This debut session from the Ypsilanti, Michigan, group Lightning Love provides an incredible story arc, even if it was unintended. You could have sensed that it would happen from the outset, even if it would have been a shot in the dark. Lead singer and keyboardist Leah Diehl sings about a love that's not so much forbidden, as it's ill-advised. It's one of those relationships where no one else can see what the appeal is. Well, one side might, but the other couldn't be more off-put by the entire thing, voicing its disapproval strenuously and impulsively, as if its disgust couldn't help but be vomited out, without any form of restraint or sugar-coating. The person that she's singing about is a person that she wants to be with. She's blind to all others and deaf to the naysayers. She sings, "They'd rather stay away than see us as a couple," detailing the abandonment of all their friends, all due to this relationship. It sounds rather tragic, these two people being shunned by all of the friends whom they used to hang out with before any of this started - these groups that they have such a history with just turning their backs because they can't stand the person she goes home with at night. Diehl sings, "I feel like everything I do is everybody's problem."
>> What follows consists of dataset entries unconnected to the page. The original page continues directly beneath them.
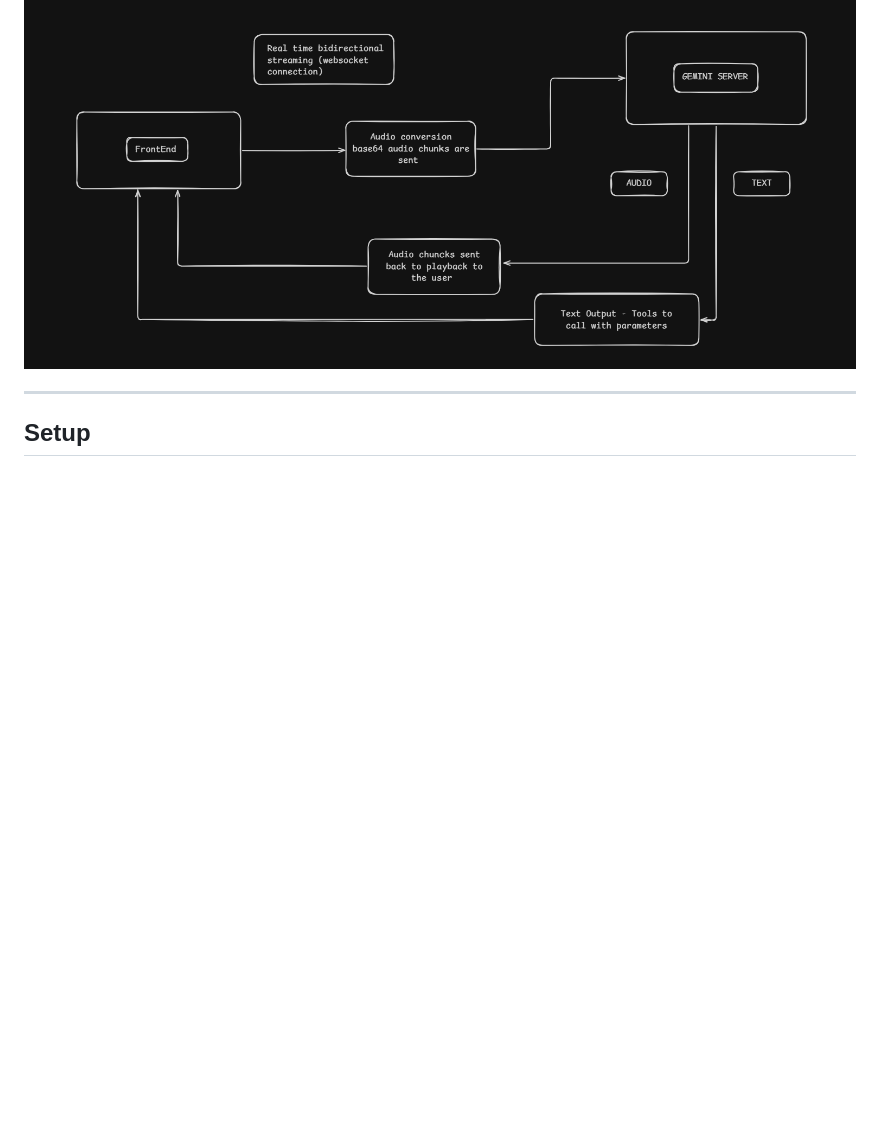
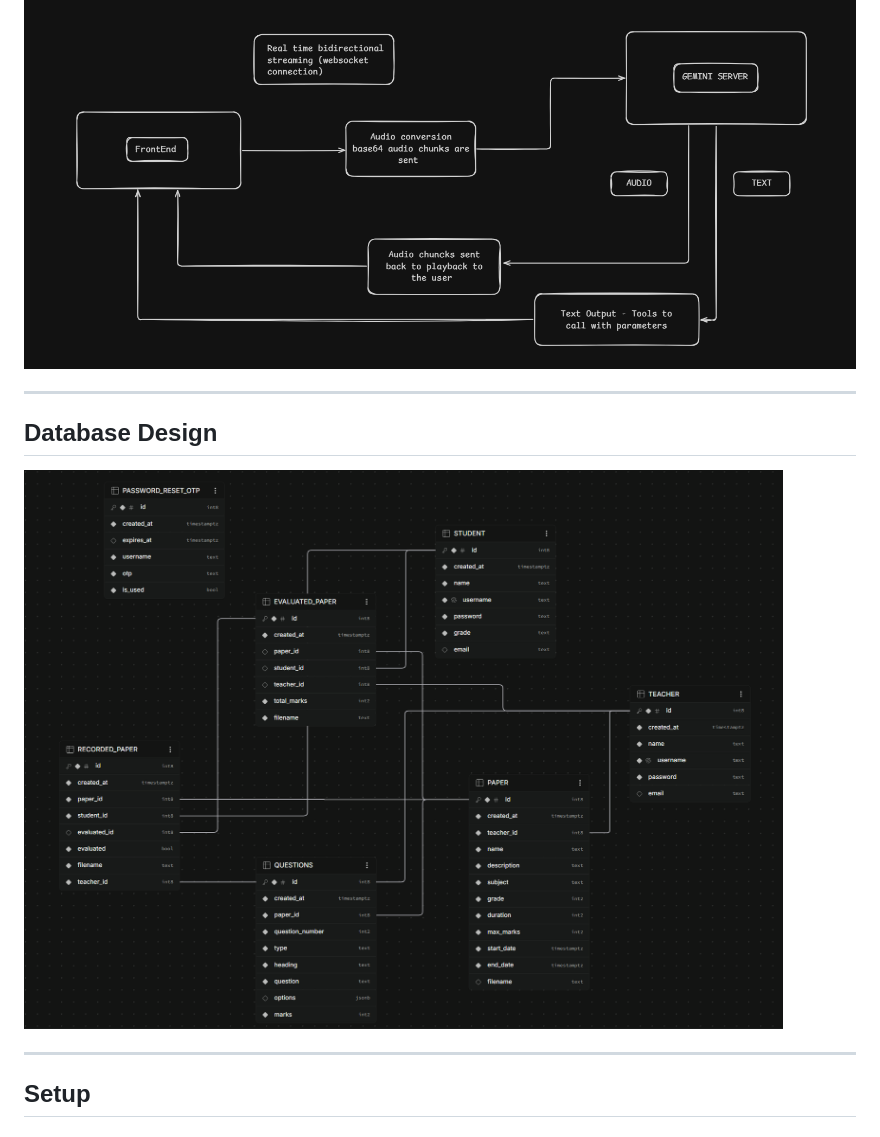
Before and after one commit to runratehacker/VoiceScribe, a Markdown page: README.md, the part around the change. Drawn GitHub-style; pictures changed too: assets/databaseDesign.png (added); blank space fills up the shorter version.

Commit message:
docs: add database design to README

```diff
--- a/README.md
+++ b/README.md
@@ -54,6 +54,12 @@ The provided parameters are used to call the function and the output is sent bac
 When the Agent asks [ What is your name ? ] . User replies [ My name is xyz ] . Gemini decides to call fill_form_fields tool and passes name as parameter with value xyz. The function is executed and the tool response is sent back to the Gemini Server and the UI state is updated in real time.
 
 ![Architecture](./assets/architecture.png)
+
+---
+
+##  Database Design
+
+![Database Design](./assets/databaseDesign.png)
 
 ---
 
```
Also changed, not shown: 2 other files.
The good thing for everybody is that in the next song, "Deadbeat," she discovers a few things she didn't previously know about this person and not everything is as swell as it used to be. It's not a disaster though either because, seeing the true colors of someone the way she does is irksome but it's hardly heartbreaking. It's a person like that who can be done without. They're meaningless and worthless, a complete drain on a person. It brings us to the final song - here is a suite of easy-to-adore, bright sunny morning pop songs that still deal with passing out drunk when they have to - where all of the messed up feelings have been resolved, the tempers have abated and spirits are rising and riding again. The main character's gone through the phase of bringing herself out of that self-induced fogginess and there's much that's been learned - the most important lesson of which might have just been that it's great to live alone and not have to answer to anyone.
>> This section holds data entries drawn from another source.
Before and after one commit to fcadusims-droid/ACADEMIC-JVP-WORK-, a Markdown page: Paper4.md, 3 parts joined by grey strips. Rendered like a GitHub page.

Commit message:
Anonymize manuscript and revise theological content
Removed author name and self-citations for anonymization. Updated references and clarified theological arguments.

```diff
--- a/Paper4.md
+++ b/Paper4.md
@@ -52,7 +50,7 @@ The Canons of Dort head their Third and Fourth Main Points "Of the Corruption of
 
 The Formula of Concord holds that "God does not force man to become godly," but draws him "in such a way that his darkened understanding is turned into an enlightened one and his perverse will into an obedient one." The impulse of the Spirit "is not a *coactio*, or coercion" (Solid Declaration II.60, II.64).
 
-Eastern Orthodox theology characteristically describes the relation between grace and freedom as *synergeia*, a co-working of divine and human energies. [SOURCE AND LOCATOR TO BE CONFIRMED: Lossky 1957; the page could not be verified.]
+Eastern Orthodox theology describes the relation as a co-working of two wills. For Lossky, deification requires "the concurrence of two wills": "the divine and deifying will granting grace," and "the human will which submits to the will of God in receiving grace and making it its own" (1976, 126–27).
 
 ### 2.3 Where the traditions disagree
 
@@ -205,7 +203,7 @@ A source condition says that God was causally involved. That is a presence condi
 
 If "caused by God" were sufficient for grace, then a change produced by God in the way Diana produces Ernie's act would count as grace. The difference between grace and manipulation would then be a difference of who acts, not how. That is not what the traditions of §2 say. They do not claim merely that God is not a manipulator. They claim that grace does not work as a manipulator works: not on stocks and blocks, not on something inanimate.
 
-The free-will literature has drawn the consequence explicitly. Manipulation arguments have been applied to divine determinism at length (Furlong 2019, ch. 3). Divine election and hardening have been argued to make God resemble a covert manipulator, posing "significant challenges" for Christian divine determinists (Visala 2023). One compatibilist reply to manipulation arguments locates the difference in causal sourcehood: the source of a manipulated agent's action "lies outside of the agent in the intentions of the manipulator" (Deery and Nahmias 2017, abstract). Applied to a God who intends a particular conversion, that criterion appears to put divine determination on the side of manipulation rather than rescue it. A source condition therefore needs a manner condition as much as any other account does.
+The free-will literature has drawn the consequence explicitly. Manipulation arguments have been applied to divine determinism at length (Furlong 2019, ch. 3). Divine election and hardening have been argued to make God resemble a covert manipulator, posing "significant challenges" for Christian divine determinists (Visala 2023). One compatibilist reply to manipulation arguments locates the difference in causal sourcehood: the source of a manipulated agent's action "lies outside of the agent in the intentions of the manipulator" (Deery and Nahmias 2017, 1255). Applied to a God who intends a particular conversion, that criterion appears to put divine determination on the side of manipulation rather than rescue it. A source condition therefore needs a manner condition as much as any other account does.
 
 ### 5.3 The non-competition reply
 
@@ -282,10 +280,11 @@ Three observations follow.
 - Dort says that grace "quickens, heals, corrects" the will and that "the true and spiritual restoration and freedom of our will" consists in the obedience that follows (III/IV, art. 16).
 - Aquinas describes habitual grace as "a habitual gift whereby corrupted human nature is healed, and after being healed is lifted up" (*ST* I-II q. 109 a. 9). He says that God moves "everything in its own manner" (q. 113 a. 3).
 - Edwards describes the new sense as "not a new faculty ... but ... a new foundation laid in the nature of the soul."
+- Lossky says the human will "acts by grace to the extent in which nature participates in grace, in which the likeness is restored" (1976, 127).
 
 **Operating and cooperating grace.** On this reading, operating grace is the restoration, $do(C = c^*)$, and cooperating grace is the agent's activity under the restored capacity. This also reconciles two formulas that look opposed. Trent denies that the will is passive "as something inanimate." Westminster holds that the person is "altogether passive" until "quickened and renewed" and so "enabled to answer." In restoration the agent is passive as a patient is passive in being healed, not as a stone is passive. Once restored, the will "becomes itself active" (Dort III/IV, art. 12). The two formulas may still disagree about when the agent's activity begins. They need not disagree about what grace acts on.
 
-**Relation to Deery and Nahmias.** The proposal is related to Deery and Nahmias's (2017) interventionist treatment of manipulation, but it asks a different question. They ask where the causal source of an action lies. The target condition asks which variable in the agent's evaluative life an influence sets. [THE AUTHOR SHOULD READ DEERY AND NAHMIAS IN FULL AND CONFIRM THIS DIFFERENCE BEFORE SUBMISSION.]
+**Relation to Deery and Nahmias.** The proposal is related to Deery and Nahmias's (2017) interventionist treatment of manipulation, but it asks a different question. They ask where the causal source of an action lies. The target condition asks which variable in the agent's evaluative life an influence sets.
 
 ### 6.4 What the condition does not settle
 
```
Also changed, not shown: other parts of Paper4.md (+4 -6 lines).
Diehl, guitarist Ben Collins and drummer Aaron Diehl, bring everything back around to where we might have been before this session ever started, only with a hunch that our friends might be wiser than we ever give them credit for. It's typically more fun to give them shit and to bum rides off of them instead of taking any kind of romantic advice from them.